An annoying privacy violation from leading email newsletter company MailChimp. Responsibly disclosed on 2017-12-04.
When you click a link on a webpage or an email, your browser opens up that link and sends the newly visited webpage a Referer Header. (The misspelling is a historical artefact.)
This says "Hello new site, I was referred here by this previous website." This has some privacy implications - the administrator of a web site can see which website you were on. Usually this is fairly benign, but it can leak sensitive information, as I shall demonstrate.
On my website's referral logs, I noticed these links:
They are caused by users receiving an email from a MailChip mailing list. You'll notice each link is unique. If you visit the links, you can see the newsletter that was sent out.
That's not much of a privacy issue, unless the title was particularly salacious, but the next part is a problem.
The link goes to the web version of a specific user's copy of the email.

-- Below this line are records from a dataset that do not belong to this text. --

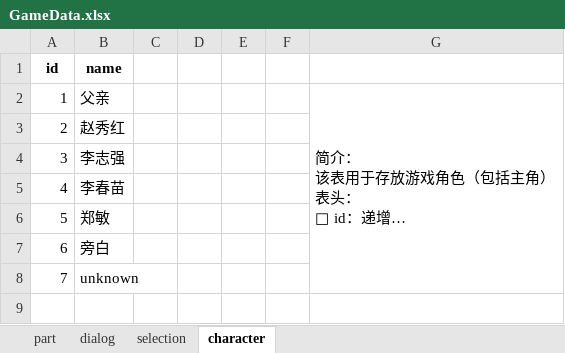
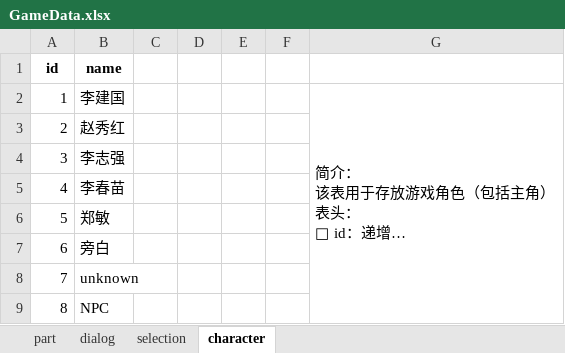
Before and after one commit to Hell-Tractor/Planet-Plant, an Excel workbook: Assets/Editors/Data/GameData.xlsx, sheet character, drawn as a sheet; long unchanged cells end in …; values as stored, in another font and other column widths than the file's, no borders; the diff names each change by its address in the sheet, - before the commit and + after, or states it on an @@ line.

```diff
--- a/Assets/Editors/Data/GameData.xlsx (sheet character)
+++ b/Assets/Editors/Data/GameData.xlsx (sheet character)
-B2 (name): 父亲
+B2 (name): 李建国
+row 9: 8 | NPC
```
Also changed, not shown: sheet dialog, sheet part, sheet selection, 7 other files.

Which means, at the bottom, there are links to change their email address.
What happens if you visit the update email address link?

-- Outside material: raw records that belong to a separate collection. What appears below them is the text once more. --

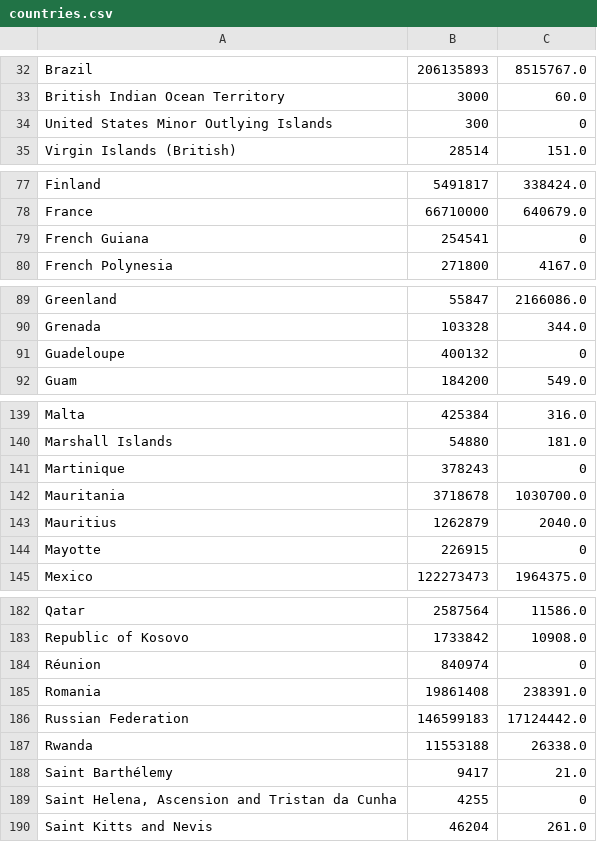
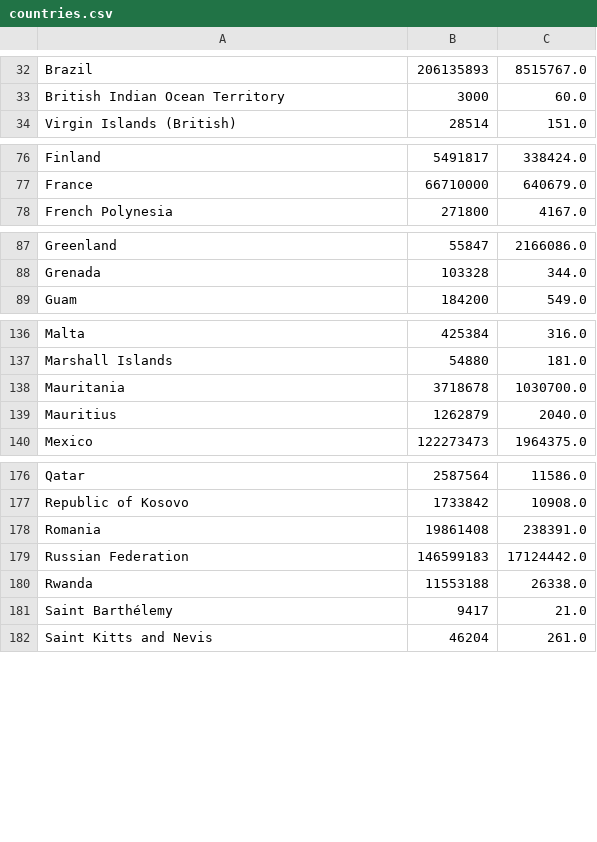
Before and after one commit to pBouillon/OpenFlightStatistics, a CSV file: resources/countries.csv, drawn as a sheet; only a part is shown, gaps mark what is left out; the diff covers the shown part only.

Commit message:
done question 5

```diff
--- a/resources/countries.csv
+++ b/resources/countries.csv
@@ -33,3 +33,2 @@
 "British Indian Ocean Territory",3000,60.0
-"United States Minor Outlying Islands",300,0
 "Virgin Islands (British)",28514,151.0
@@ -78,3 +77,2 @@
 "France",66710000,640679.0
-"French Guiana",254541,0
 "French Polynesia",271800,4167.0
@@ -90,3 +88,2 @@
 "Grenada",103328,344.0
-"Guadeloupe",400132,0
 "Guam",184200,549.0
@@ -140,6 +137,4 @@
 "Marshall Islands",54880,181.0
-"Martinique",378243,0
 "Mauritania",3718678,1030700.0
 "Mauritius",1262879,2040.0
-"Mayotte",226915,0
 "Mexico",122273473,1964375.0
@@ -183,3 +177,2 @@
 "Republic of Kosovo",1733842,10908.0
-"Réunion",840974,0
 "Romania",19861408,238391.0
@@ -188,3 +181,2 @@
 "Saint Barthélemy",9417,21.0
-"Saint Helena, Ascension and Tristan da Cunha",4255,0
 "Saint Kitts and Nevis",46204,261.0
```
Also changed, not shown: 3 removed rows elsewhere in this file.
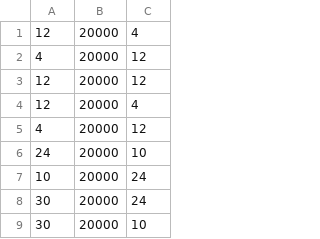
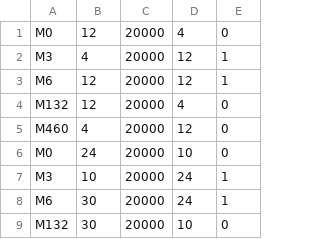
Before and after one commit to FreddieWitherden/libysmm, a CSV file: examples/input.csv, drawn as a sheet; only a part is shown; the diff names each change by its address in the sheet, - before the commit and + after, or states it on an @@ line.

```diff
--- a/examples/input.csv
+++ b/examples/input.csv
+column A, rows 1-9: M0 | M3 | M6 | M132 | M460 | M0 | M3 | M6 | M132
+column E, rows 1-9: 0 | 1 | 1 | 0 | 0 | 0 | 1 | 1 | 0
```
Also changed, not shown: 4 other files.
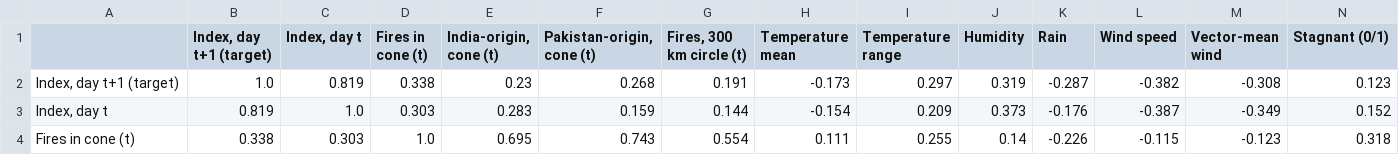
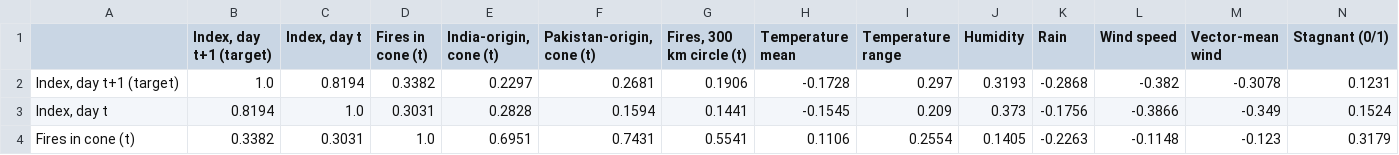
Before and after one commit to IsmailNooruddin/Smog-Analysis-DSSG, a CSV file: docs/tables/spearman_matrix_harvest_train.csv, drawn as a sheet; only a part is shown; the diff covers the shown part only.

```diff
--- a/docs/tables/spearman_matrix_harvest_train.csv
+++ b/docs/tables/spearman_matrix_harvest_train.csv
@@ -1,4 +1,4 @@
 ,"Index, day t+1 (target)","Index, day t",Fires in cone (t),"India-origin, cone (t)","Pakistan-origin, cone (t)","Fires, 300 km circle (t)",Temperature mean,Temperature range,Humidity,Rain,Wind speed,Vector-mean wind,Stagnant (0/1)
-"Index, day t+1 (target)",1.0,0.819,0.338,0.23,0.268,0.191,-0.173,0.297,0.319,-0.287,-0.382,-0.308,0.123
-"Index, day t",0.819,1.0,0.303,0.283,0.159,0.144,-0.154,0.209,0.373,-0.176,-0.387,-0.349,0.152
-Fires in cone (t),0.338,0.303,1.0,0.695,0.743,0.554,0.111,0.255,0.14,-0.226,-0.115,-0.123,0.318
+"Index, day t+1 (target)",1.0,0.8194,0.3382,0.2297,0.2681,0.1906,-0.1728,0.297,0.3193,-0.2868,-0.382,-0.3078,0.1231
+"Index, day t",0.8194,1.0,0.3031,0.2828,0.1594,0.1441,-0.1545,0.209,0.373,-0.1756,-0.3866,-0.349,0.1524
+Fires in cone (t),0.3382,0.3031,1.0,0.6951,0.7431,0.5541,0.1106,0.2554,0.1405,-0.2263,-0.1148,-0.123,0.3179
```
Also changed, not shown: 106 edited cells elsewhere in this file, docs/tables/cone_vs_radius.csv, docs/tables/hypothesis_mapping.csv, 18 other files.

Foiled! Unless it is a very specific email, you won't be able to recover any information.
D*****.T****@w*********.gov might be revealing, for example.

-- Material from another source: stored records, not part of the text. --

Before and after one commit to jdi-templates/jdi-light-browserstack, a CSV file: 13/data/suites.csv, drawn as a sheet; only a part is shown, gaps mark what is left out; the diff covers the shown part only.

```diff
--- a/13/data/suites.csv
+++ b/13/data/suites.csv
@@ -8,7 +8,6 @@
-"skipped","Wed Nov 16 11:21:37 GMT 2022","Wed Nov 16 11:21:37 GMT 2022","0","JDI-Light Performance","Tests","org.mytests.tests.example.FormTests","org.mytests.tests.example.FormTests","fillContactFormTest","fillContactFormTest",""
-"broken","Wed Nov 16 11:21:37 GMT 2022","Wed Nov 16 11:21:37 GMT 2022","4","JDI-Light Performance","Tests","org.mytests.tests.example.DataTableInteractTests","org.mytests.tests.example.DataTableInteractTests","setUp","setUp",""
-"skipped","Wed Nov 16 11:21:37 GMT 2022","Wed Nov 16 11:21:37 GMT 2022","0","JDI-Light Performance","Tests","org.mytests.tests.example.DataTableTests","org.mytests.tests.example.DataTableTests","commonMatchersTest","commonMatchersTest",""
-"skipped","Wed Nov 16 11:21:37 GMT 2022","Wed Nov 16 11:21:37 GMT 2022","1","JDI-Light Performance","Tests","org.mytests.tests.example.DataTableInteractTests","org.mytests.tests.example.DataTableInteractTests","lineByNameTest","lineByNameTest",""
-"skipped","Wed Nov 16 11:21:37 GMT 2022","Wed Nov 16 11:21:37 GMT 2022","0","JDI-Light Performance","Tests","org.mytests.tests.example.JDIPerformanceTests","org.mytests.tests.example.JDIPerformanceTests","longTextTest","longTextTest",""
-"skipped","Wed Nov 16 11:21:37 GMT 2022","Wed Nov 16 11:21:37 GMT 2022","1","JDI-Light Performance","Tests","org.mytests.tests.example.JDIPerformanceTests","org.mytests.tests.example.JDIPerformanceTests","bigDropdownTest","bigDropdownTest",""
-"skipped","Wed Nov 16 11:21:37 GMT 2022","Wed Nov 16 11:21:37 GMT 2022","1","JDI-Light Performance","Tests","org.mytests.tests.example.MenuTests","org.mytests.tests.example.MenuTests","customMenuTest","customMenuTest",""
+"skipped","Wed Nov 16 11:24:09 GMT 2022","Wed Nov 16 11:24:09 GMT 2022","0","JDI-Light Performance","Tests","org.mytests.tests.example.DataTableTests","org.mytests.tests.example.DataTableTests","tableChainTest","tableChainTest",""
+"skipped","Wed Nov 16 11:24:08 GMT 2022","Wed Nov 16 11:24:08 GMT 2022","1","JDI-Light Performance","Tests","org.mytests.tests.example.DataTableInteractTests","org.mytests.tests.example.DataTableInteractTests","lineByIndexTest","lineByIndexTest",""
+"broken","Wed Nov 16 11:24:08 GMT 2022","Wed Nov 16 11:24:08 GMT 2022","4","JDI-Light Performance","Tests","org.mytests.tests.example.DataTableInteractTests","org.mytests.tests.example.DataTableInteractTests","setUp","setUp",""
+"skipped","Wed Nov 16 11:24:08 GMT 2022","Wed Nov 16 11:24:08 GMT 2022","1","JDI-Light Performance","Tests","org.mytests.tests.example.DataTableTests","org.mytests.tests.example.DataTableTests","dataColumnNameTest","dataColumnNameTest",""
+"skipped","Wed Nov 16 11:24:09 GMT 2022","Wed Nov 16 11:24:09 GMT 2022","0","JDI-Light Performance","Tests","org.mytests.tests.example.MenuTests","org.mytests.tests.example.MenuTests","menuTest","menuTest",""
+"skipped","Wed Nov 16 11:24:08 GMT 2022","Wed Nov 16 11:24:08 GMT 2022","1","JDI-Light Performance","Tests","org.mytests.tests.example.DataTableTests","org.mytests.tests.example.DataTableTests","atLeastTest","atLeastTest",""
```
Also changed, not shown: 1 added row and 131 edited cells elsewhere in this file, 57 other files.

But it's when you visit the unsubscribe link at the bottom of the update email page that things go wrong:
The user's full email address is visible.
(I've spoken with Dan and he graciously agreed to let me share a screenshot of his email. You should check out his website http://newlocalmedia.com/)
So, there you have it. If you visit a link from a MailChimp newsletter, you risk having your email address and your reading habits broadcast to a site owner.
MailChimp can easily fix this. It's possible for a website to tell a browser not to send referrer information. There are two main ways to do this.
Each link can be explicitly set not to provide a referrer:
<a href="https://example.com/" rel="noreferrer">
Alternatively, the whole page can be set not to leak referral data:
<meta name="referrer" content="none">
- Monday 4th December - I emailed whitehat (at) mailchimp.com as recommended by a MailChimp engineer. I informed them that I'd publish a month after notification.
- Tuesday 5th December - Confirmation from MailChimp that they would correct this flaw.
- Tuesday 3rd January - Asked for progress, due to the holidays they asked me to delay publication.
- Thursday 18th January - Published this post.
The issue has been fixed. We’re sorry for the delay, and we’re reviewing how we handle reported issues.
— Mailchimp (@Mailchimp) January 18, 2018
8 thoughts on “MailChimp leaks your email address”
Andrew McGlashan says:
It gets worse, all the tracking in emails and the providers (not just Mailchimp) using alternative domain names. It makes it harder to be sure that the other domain names being used are legitimate. These days, I won't click on any links that cannot be easily verified in an email ... even if it is from a "trusted" sender. If there are specials in an email, those specials are usually found directly on the website. If it is a "special" special, i.e. one that needs the special link to redeem, then I usually forgo the offer unless it is too good to refuse (it usually is not too good to refuse and if it is too good to refuse, then it is more likely a phishing attempt). Specials usually come time and time again anyway, so those "marketing" emails that say about limited time offers, I'm quite happy to ignore them.
Jessica Rose says:
Marc Hedlund says:
Thanks so much for letting us know about this and for the follow-up.
Pingback from MailChimp Fixes Privacy Issue that Leaked Respondents' Email Addresses:
[…] mobile enthusiast Terence Eden discovered what he calls an “annoying privacy violation” while viewing the referral logs for his […]
This is a fairly common oversight which many companies have made/are making. Good find as MailChimp is used by many large companies!
Pingback from MailChimp plugs a hole that could have leaked your email address:
[…] researcher Terence Eden found an interesting privacy issue last month in MailChimp, the market-leading email newsletter service that recently controversially […]
“If you visit a link from a MailChimp newsletter, you risk having your email address and your reading habits broadcast to a site owner,” Eden wrote in a write up of the flaw published to his personal blog Thursday.
I think mail chimp is still doing it. A couple months ago I subscribed to a newsletter, which uses links to articles as you show above. I started getting junk emails, lots of junk emails, really junky junk emails. Unsubscribed from the newsletter last week.
Yesterday, I learned that this newsletter is sent out using Mail Chimp. Searched and came upon your excellent detective work. I had taken a screenshot when I unsubscribed, examined it, and the address was not the website I was unsubscribing from, but rather africauniteds.com (sorry no apparent way to upload a picture)
Junk emails continue without respite.